- Drawing with Shaving Cream on a Window
What crazy craft can you come up with?
The Center for Creative Connections (C3) is fortunate to have a number of amazing volunteers. From engaging visitors in conversations about art to maintaining supplies, volunteers play a key role in the C3 experience. Today we’d like to recognize four dedicated C3 volunteers: Mary Burkhead, Ryan Heerwagen, Briana Segarra, and Deborah Herring.
Mary Burkhead has been volunteering at the DMA for more than three years. She loves visiting museums and believes that being a volunteer has made her a more engaged and appreciative patron. When she is not volunteering, you can find Mary reading and attending theater, opera, and music performances.
Ryan Heerwagen has been a C3 volunteer for over two years. He enjoys having access to works of art and doing something that helps the community. When he is not at the DMA, Ryan can be found reading, playing video games, running a religious studies group, and consuming all of the knowledge the world has to offer.
Briana Segarra has been volunteering since December 2015. Volunteering in the C3 gallery satisfies her love for art and education. She also finds it nearly impossible to leave without a sense of fulfillment. In her free time, Briana can be found helping out at two local galleries, traveling, and educating future artists.
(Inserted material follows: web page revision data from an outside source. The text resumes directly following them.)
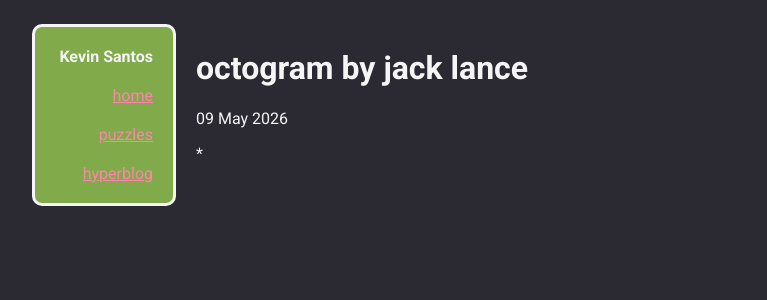
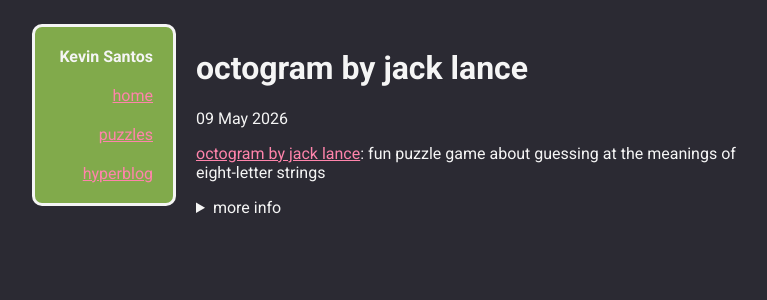
Before and after one commit to kev-santos/kev-santos.github.io, a Jekyll site: the page built from hyperblog/_posts/2026-05-09-octogram.md, in a window 1280 px wide. Shown: the top 300 px of the page, without its empty margins (168-935 px from the left). Built offline with Jekyll 4.4.1, drawn with Linux system fonts in a browser that asks for light colours; Markdown is read by kramdown in place of the engine named in the settings; some of the changed text lies outside the part shown.

Commit message:
vault backup: 2026-05-09 23:06:02

```diff
--- a/hyperblog/_posts/2026-05-09-octogram.md
+++ b/hyperblog/_posts/2026-05-09-octogram.md
@@ -4,6 +4,14 @@ title: octogram by jack lance
 tags:
   - webgame
   - puzzles
-excerpt: "[octogram by jack lance](https://jacklance.github.io/octogram): fun puzzle game about guessing at the meanings of eight-letter strings"
+excerpt:
 ---
-*
+[octogram by jack lance](https://jacklance.github.io/octogram): fun puzzle game about guessing at the meanings of eight-letter strings
+
+<details>
+
+<summary>more info</summary>
+
+this was a fun one to show to friends and work on together. i still remember turning one of these over and over in my mind while invigilating an exam (i think it was BLEDRITE). when i still had multiple rows left, matthew told me he managed to get every level while streaming with friends. looking at it again, exactly one level still eludes me. i also found out that jack lance died recently, and tragically young. RIP. it's nice that his legacy, in the form of fun puzzles and such, gets to live on.
+
+</details>
```
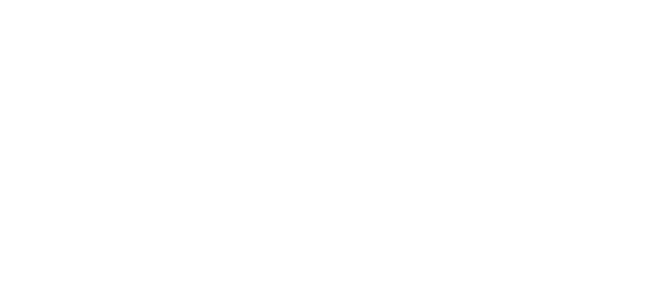
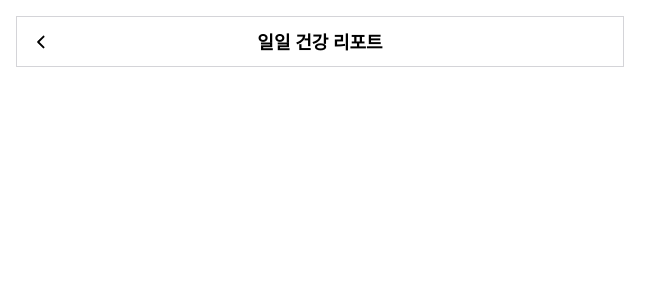
Before and after one commit to mallangmollang/sallang_front, a React (Vite) app: page /report in a window 1280 px wide. Before the commit this address had no page. Shown: the top 300 px of the page, without its empty margins (0-671 px from the left). Built offline with nearby package versions, Linux system fonts and the light colour scheme.

Commit message:
feat: ReportPage Route 추가

```diff
--- a/src/App.jsx
+++ b/src/App.jsx
@@ -5,6 +5,7 @@
 import LoginPage from "./pages/LoginPage";
 import MainPage from "./pages/MainPage";
 import ShelterPage from "./pages/ShelterPage";
+import ReportPage from "./pages/ReportPage";
 
 export default function App() {
   return (
@@ -14,6 +15,7 @@
         <Route path="/login" element={<LoginPage />} />
         <Route path="/main" element={<MainPage />} />
         <Route path="/shelter" element={<ShelterPage />} />
+        <Route path="/report" element={<ReportPage />} />
       </Routes>
     </BrowserRouter>
   );
--- a/src/pages/ReportPage.jsx
+++ b/src/pages/ReportPage.jsx
@@ -0,0 +1,9 @@
+import PageHeader from "../components/PageHeader";
+
+export default function ReportPage() {
+  return (
+    <div className="flex flex-col justify-start items-center max-w-screen-sm gap-5 p-4">
+      <PageHeader title="일일 건강 리포트" />
+    </div>
+  );
+}
```
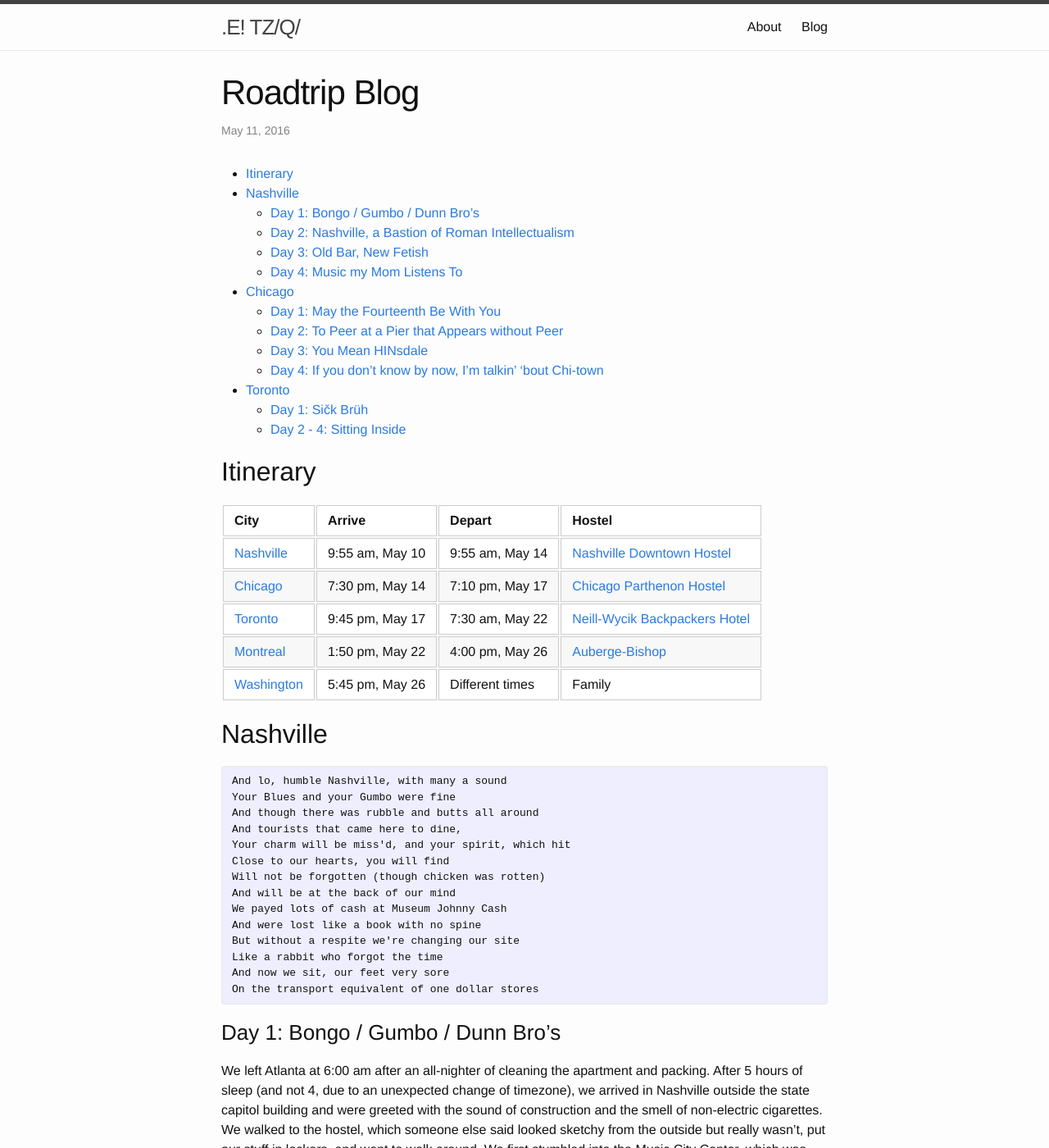
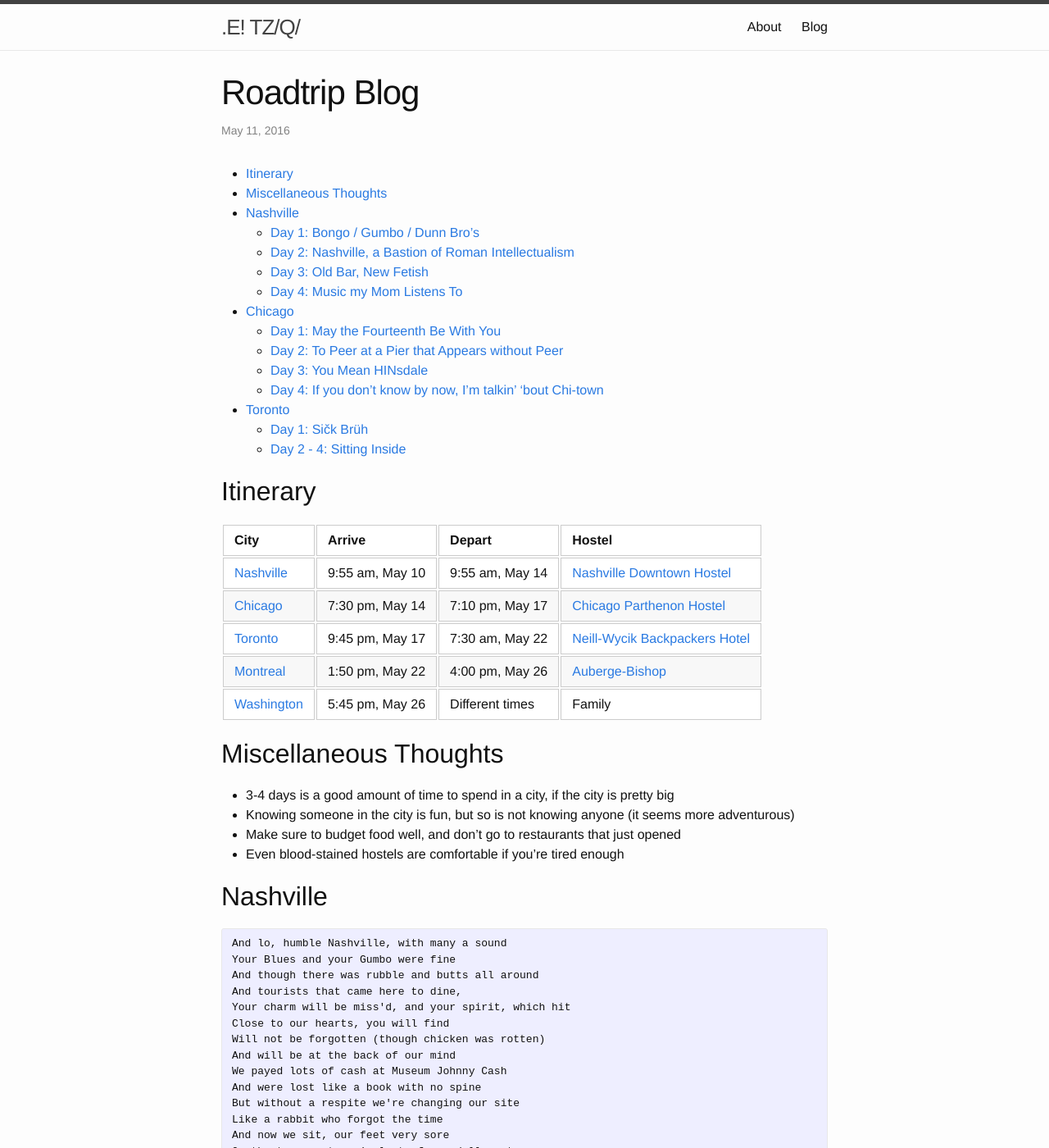
Before and after one commit to codekansas/codekansas.github.io, a Jekyll site: the page built from _posts/2016-05-11-patriotism-tour.markdown, in a window 1280 px wide and 1400 px high. Shown: the whole window at 82% size. Built offline with Jekyll 4.4.1, drawn with Linux system fonts in a browser that asks for light colours.

Commit message:
misc thoughts

```diff
--- a/_posts/2016-05-11-patriotism-tour.markdown
+++ b/_posts/2016-05-11-patriotism-tour.markdown
@@ -18,6 +18,13 @@ excerpt: My trip with Wei Wei across the United States and Canada, from Nashvill
 | [Toronto](#toronto)                | 9:45 pm, May 17    | 7:30 am, May 22    | [Neill-Wycik Backpackers Hotel](http://torontobackpackershotel.com/) |
 | [Montreal](#montreal)              | 1:50 pm, May 22    | 4:00 pm, May 26    | [Auberge-Bishop](http://www.hostelworld.com/hosteldetails.php/Auberge-Bishop/Montreal/63208) |
 | [Washington](#washington)          | 5:45 pm, May 26    | Different times    | Family |
+
+## Miscellaneous Thoughts
+
+ - 3-4 days is a good amount of time to spend in a city, if the city is pretty big
+ - Knowing someone in the city is fun, but so is not knowing anyone (it seems more adventurous)
+ - Make sure to budget food well, and don't go to restaurants that just opened
+ - Even blood-stained hostels are comfortable if you're tired enough
 
 ## Nashville
 
```
Also changed, not shown: 1 other file.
Deborah Herring began volunteering more than four years ago after retiring as an educator. She volunteers in order to stay connected to the creative world and to encourage visitors to have a worthwhile experience. In her spare time, Deborah loves knitting, playing Pokemon GO, and exploring places that encourage walking.
We are so thankful to have such a wonderful group of volunteers! If you are interested in becoming a Museum volunteer, please email volunteers@DMA.org for additional information.
Volunteer Coordinator for Programming